== DATA

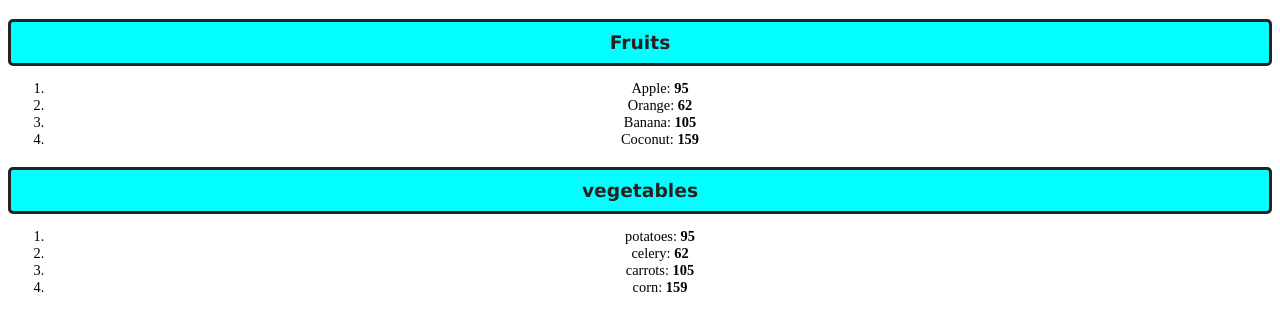
Repository: wakoya-tech/my-react-practice
Page: /
The author's editor kept a copy of each file at every save. The page is drawn from the files as they stood at one save, then again after the next save.
The browser window is 1280 px wide. The pictures show the whole page.
The project was rebuilt for these pictures with package versions that can differ from the ones it lists, and the page was loaded fresh each time. Also part of the build but not shown: vite.config.js.

Above is the page before, as saved 2025-10-01 17:06:15.

### src/index.css
.list-category{
  font-family: Verdana, Geneva, Tahoma, sans-serif;
  text-align: center;
  border: 3px solid;
  margin-bottom: 12px;
  color: rgb(39, 34, 34);
  background-color: aqua;
  padding: 10px;
  border-radius: 5px;
}
.list-items{
  text-align: center;
  font-size: 0.9rem;
}

### src/App.jsx
import List from "./List";

function App() {
  const fruits = [
    { id: 1, name: "Apple", calories: 95 },
    { id: 2, name: "Orange", calories: 62 },
    { id: 3, name: "Banana", calories: 105 },
    { id: 4, name: "Coconut", calories: 159 }
  ];
  const vegetables = [
    { id: 6, name: "potatoes", calories: 95 },
    { id: 7, name: "celery", calories: 62 },
    { id: 8, name: "carrots", calories: 105 },
    { id: 9, name: "corn", calories: 159 }
  ];
  return (
    <div>
      <List items={fruits} category="Fruits" />
      <List items={vegetables} category="vegetables" />
    </div>
  );
}

export default App;

### src/List.jsx
function List(props) {
    const itemList = props.items;   // ✅ Correct: items is the array
    const category = props.category;

    const listItems = itemList.map(item => (
      <li key={item.id}>
        {item.name}: <b>{item.calories}</b>
      </li>
    ));

    return (
      <>
        <h3 className="list-category">{category}</h3>
        <ol className="list-items">
          {listItems}
        </ol>
      </>
    );
  }

  export default List;

Loaded but not shown: index.html (common file); src/main.jsx (common file)

After the next save:
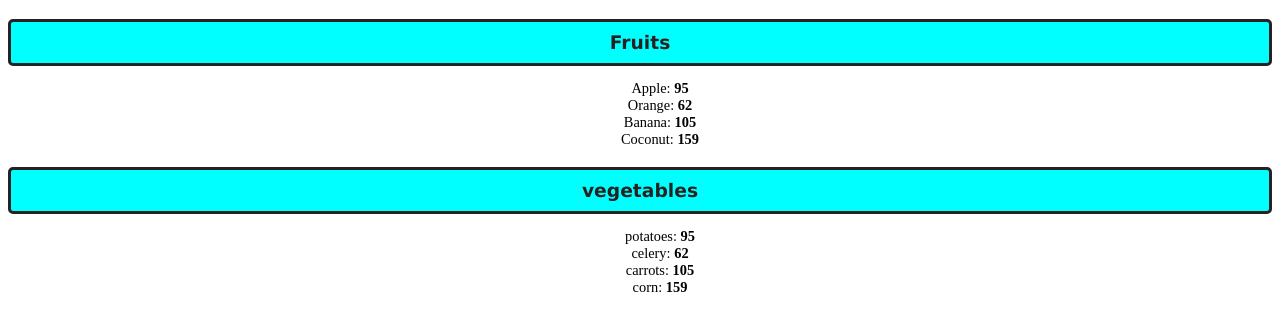
Saved 17 s later.
--- a/src/index.css
+++ b/src/index.css
@@ -11,4 +11,5 @@
 .list-items{
   text-align: center;
   font-size: 0.9rem;
+  list-style: none;
 }
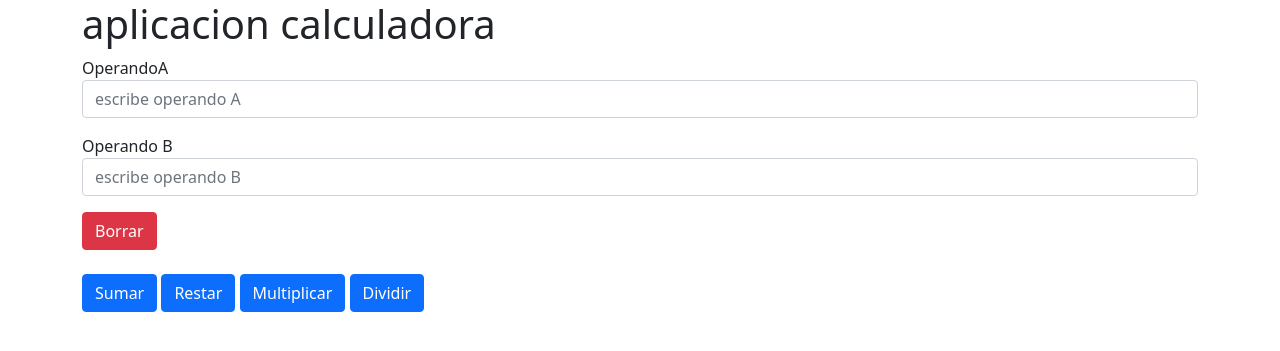
Repository: iwinser117/dw
Page: javascript udemy 43/ejercices/calculadora/index.html
The author's editor kept a copy of each file at every save. The page is drawn from the files as they stood at one save, then again after a run of saves.
The browser window is 1280 px wide. The pictures show the whole page.

Above is the page before, as saved 2022-10-02 12:36:05.

After the next 3 saves:
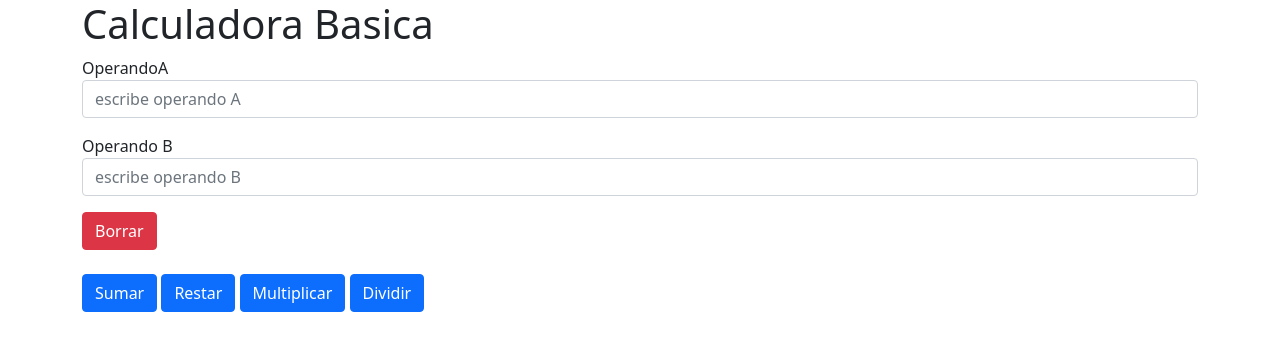
The 3 saves are shown as one change because they came seconds apart.
The last was saved 3 min 38 s later.
--- a/javascript udemy 43/ejercices/calculadora/index.html
+++ b/javascript udemy 43/ejercices/calculadora/index.html
@@ -12,7 +12,7 @@
 
 <body>
     <div class="container">
-        <h1 class="display-3s">aplicacion calculadora</h1>
+        <h1 class="display-3s">Calculadora Basica</h1>
 
         <form id="forma">
             <div class="mb-3">
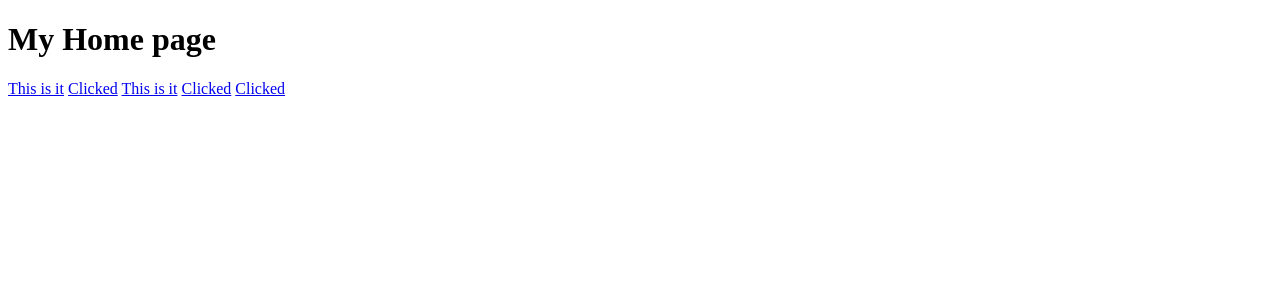
Repository: dan-10/Deloitte
Page: DeloitteTrainig/SpringMVCDemo/WebContent/Index.html
An editor plug-in stored every save of this project. The page is shown before and after the next save, followed by the edit.
The browser window is 1280 px wide. The pictures show the whole page.

Above is the page before, as saved 2019-08-01 09:34:59.

### DeloitteTrainig/SpringMVCDemo/WebContent/Index.html
<!DOCTYPE html>
<html>
<head>
<meta charset="ISO-8859-1">
<title>Insert title here</title>
</head>
<body>
<h1>My Home page</h1>
<a href = "Add.do">This is it</a>
<a href = "Update.do">Clicked</a>
<a href = "Delete.do">This is it</a>
<a href = "Find.do">Clicked</a>
<a href = "FindAll.do">Clicked</a>
</body>
</html>

After the next save:
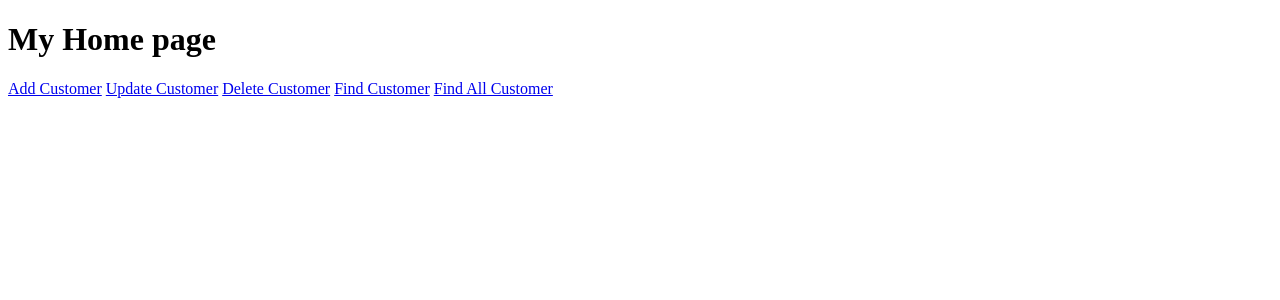
Saved 50 s later.
--- a/DeloitteTrainig/SpringMVCDemo/WebContent/Index.html
+++ b/DeloitteTrainig/SpringMVCDemo/WebContent/Index.html
@@ -6,10 +6,10 @@
 </head>
 <body>
 <h1>My Home page</h1>
-<a href = "Add.do">This is it</a>
-<a href = "Update.do">Clicked</a>
-<a href = "Delete.do">This is it</a>
-<a href = "Find.do">Clicked</a>
-<a href = "FindAll.do">Clicked</a>
+<a href = "Add.do">Add Customer</a>
+<a href = "Update.do">Update Customer</a>
+<a href = "Delete.do">Delete Customer</a>
+<a href = "Find.do">Find Customer</a>
+<a href = "FindAll.do">Find All Customer</a>
 </body>
 </html>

====

Set down all the lines above exactly as they appear, with no pictures.

Repository: wakoya-tech/my-react-practice
Page: /
The author's editor kept a copy of each file at every save. The page is drawn from the files as they stood at one save, then again after the next save.
The browser window is 1280 px wide. The pictures show the whole page.
The project was rebuilt for these pictures with package versions that can differ from the ones it lists, and the page was loaded fresh each time. Also part of the build but not shown: vite.config.js.

Above is the page before, as saved 2025-10-01 17:06:15.

### src/index.css
.list-category{
  font-family: Verdana, Geneva, Tahoma, sans-serif;
  text-align: center;
  border: 3px solid;
  margin-bottom: 12px;
  color: rgb(39, 34, 34);
  background-color: aqua;
  padding: 10px;
  border-radius: 5px;
}
.list-items{
  text-align: center;
  font-size: 0.9rem;
}

### src/App.jsx
import List from "./List";

function App() {
  const fruits = [
    { id: 1, name: "Apple", calories: 95 },
    { id: 2, name: "Orange", calories: 62 },
    { id: 3, name: "Banana", calories: 105 },
    { id: 4, name: "Coconut", calories: 159 }
  ];
  const vegetables = [
    { id: 6, name: "potatoes", calories: 95 },
    { id: 7, name: "celery", calories: 62 },
    { id: 8, name: "carrots", calories: 105 },
    { id: 9, name: "corn", calories: 159 }
  ];
  return (
    <div>
      <List items={fruits} category="Fruits" />
      <List items={vegetables} category="vegetables" />
    </div>
  );
}

export default App;

### src/List.jsx
function List(props) {
    const itemList = props.items;   // ✅ Correct: items is the array
    const category = props.category;

    const listItems = itemList.map(item => (
      <li key={item.id}>
        {item.name}: <b>{item.calories}</b>
      </li>
    ));

    return (
      <>
        <h3 className="list-category">{category}</h3>
        <ol className="list-items">
          {listItems}
        </ol>
      </>
    );
  }

  export default List;

Loaded but not shown: index.html (common file); src/main.jsx (common file)

After the next save:
Saved 17 s later.
--- a/src/index.css
+++ b/src/index.css
@@ -11,4 +11,5 @@
 .list-items{
   text-align: center;
   font-size: 0.9rem;
+  list-style: none;
 }
Repository: iwinser117/dw
Page: javascript udemy 43/ejercices/calculadora/index.html
The author's editor kept a copy of each file at every save. The page is drawn from the files as they stood at one save, then again after a run of saves.
The browser window is 1280 px wide. The pictures show the whole page.

Above is the page before, as saved 2022-10-02 12:36:05.

After the next 3 saves:
The 3 saves are shown as one change because they came seconds apart.
The last was saved 3 min 38 s later.
--- a/javascript udemy 43/ejercices/calculadora/index.html
+++ b/javascript udemy 43/ejercices/calculadora/index.html
@@ -12,7 +12,7 @@
 
 <body>
     <div class="container">
-        <h1 class="display-3s">aplicacion calculadora</h1>
+        <h1 class="display-3s">Calculadora Basica</h1>
 
         <form id="forma">
             <div class="mb-3">
Repository: dan-10/Deloitte
Page: DeloitteTrainig/SpringMVCDemo/WebContent/Index.html
An editor plug-in stored every save of this project. The page is shown before and after the next save, followed by the edit.
The browser window is 1280 px wide. The pictures show the whole page.

Above is the page before, as saved 2019-08-01 09:34:59.

### DeloitteTrainig/SpringMVCDemo/WebContent/Index.html
<!DOCTYPE html>
<html>
<head>
<meta charset="ISO-8859-1">
<title>Insert title here</title>
</head>
<body>
<h1>My Home page</h1>
<a href = "Add.do">This is it</a>
<a href = "Update.do">Clicked</a>
<a href = "Delete.do">This is it</a>
<a href = "Find.do">Clicked</a>
<a href = "FindAll.do">Clicked</a>
</body>
</html>

After the next save:
Saved 50 s later.
--- a/DeloitteTrainig/SpringMVCDemo/WebContent/Index.html
+++ b/DeloitteTrainig/SpringMVCDemo/WebContent/Index.html
@@ -6,10 +6,10 @@
 </head>
 <body>
 <h1>My Home page</h1>
-<a href = "Add.do">This is it</a>
-<a href = "Update.do">Clicked</a>
-<a href = "Delete.do">This is it</a>
-<a href = "Find.do">Clicked</a>
-<a href = "FindAll.do">Clicked</a>
+<a href = "Add.do">Add Customer</a>
+<a href = "Update.do">Update Customer</a>
+<a href = "Delete.do">Delete Customer</a>
+<a href = "Find.do">Find Customer</a>
+<a href = "FindAll.do">Find All Customer</a>
 </body>
 </html>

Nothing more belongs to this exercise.